For each line in the records that contains "PBEM", make a copy.

START Recorded information

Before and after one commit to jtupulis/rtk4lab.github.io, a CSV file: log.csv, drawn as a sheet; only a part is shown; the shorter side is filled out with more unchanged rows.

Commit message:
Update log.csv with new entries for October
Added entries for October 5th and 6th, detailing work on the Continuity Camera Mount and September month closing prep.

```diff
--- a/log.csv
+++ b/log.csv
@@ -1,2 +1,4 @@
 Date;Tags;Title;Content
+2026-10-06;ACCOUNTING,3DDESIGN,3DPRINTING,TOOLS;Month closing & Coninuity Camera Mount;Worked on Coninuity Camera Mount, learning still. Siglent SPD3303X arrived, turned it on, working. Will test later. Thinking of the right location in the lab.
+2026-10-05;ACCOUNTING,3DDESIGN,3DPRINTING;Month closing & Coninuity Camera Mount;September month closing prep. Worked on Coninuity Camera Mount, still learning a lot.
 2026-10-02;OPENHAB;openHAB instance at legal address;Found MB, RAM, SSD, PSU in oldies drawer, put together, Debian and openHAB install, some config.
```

END Recorded information
START Recorded information

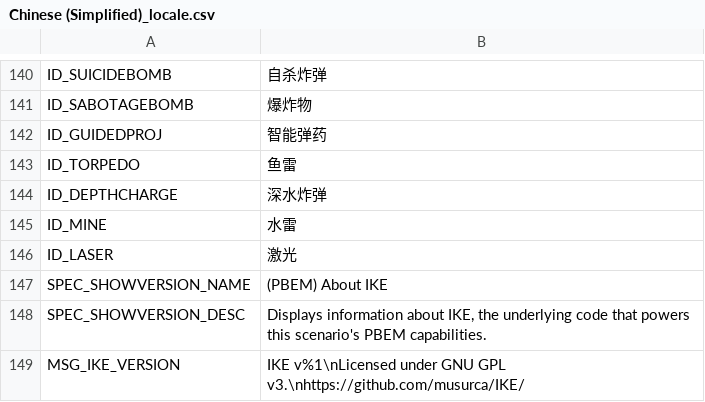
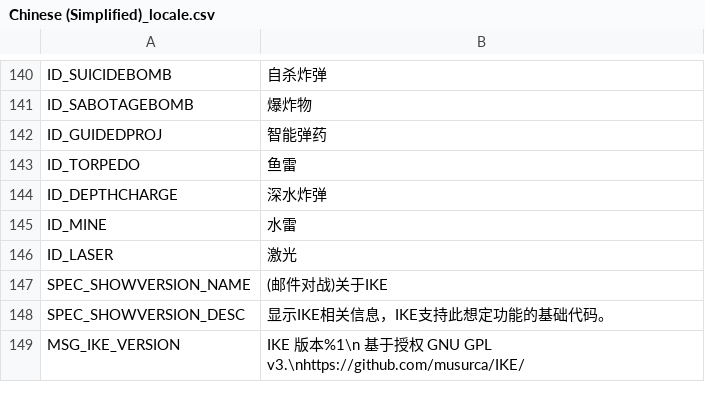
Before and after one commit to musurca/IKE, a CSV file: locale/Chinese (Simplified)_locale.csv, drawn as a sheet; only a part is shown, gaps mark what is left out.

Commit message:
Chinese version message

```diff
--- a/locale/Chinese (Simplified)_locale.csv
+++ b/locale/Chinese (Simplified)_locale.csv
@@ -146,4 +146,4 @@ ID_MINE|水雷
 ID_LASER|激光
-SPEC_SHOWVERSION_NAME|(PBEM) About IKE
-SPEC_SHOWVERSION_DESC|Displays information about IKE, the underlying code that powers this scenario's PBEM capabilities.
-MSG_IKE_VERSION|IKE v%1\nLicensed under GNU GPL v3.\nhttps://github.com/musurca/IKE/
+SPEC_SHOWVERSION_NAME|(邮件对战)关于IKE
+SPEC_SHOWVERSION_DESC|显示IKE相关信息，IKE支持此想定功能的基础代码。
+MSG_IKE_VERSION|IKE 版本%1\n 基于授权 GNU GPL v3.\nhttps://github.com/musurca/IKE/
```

END Recorded information
START Recorded information

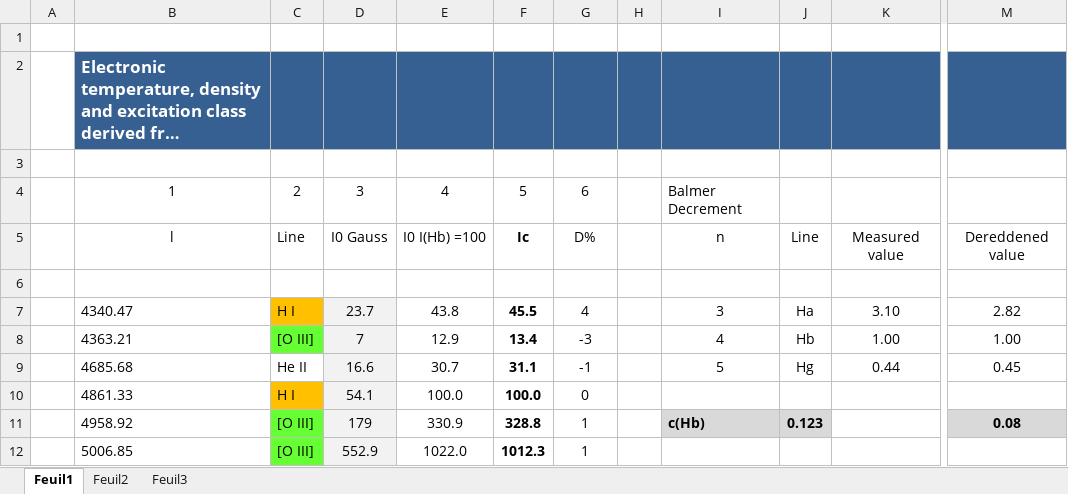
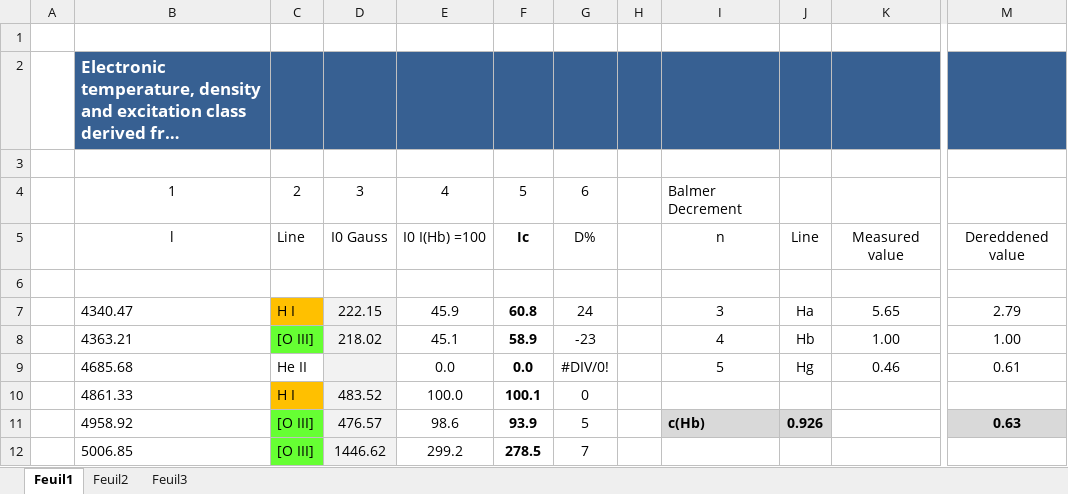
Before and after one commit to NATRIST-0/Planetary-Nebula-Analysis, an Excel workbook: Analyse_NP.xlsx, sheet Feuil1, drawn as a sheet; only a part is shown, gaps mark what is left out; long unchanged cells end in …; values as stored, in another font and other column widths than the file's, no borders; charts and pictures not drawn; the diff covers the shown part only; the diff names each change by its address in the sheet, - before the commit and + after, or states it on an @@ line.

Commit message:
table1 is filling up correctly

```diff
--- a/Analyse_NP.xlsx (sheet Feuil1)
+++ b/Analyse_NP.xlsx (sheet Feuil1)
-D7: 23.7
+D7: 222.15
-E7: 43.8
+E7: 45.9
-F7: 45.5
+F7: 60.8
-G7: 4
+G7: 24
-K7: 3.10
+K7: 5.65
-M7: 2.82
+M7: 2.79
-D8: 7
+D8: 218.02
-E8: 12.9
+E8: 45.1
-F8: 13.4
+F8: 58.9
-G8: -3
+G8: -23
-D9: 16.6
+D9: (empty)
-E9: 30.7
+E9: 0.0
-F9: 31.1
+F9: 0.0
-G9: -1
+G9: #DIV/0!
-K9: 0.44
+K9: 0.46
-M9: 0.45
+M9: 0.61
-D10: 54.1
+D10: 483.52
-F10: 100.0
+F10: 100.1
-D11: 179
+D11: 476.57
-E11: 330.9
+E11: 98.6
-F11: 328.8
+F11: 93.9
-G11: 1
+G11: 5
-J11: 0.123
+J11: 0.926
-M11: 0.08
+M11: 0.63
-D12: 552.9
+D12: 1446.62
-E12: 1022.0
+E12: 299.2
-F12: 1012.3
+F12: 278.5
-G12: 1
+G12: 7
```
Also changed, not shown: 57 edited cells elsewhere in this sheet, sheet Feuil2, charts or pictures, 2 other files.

END Recorded information

● Response to this exercise
-SPEC_SHOWVERSION_NAME|(PBEM) About IKE
-SPEC_SHOWVERSION_DESC|Displays information about IKE, the underlying code that powers this scenario's PBEM capabilities.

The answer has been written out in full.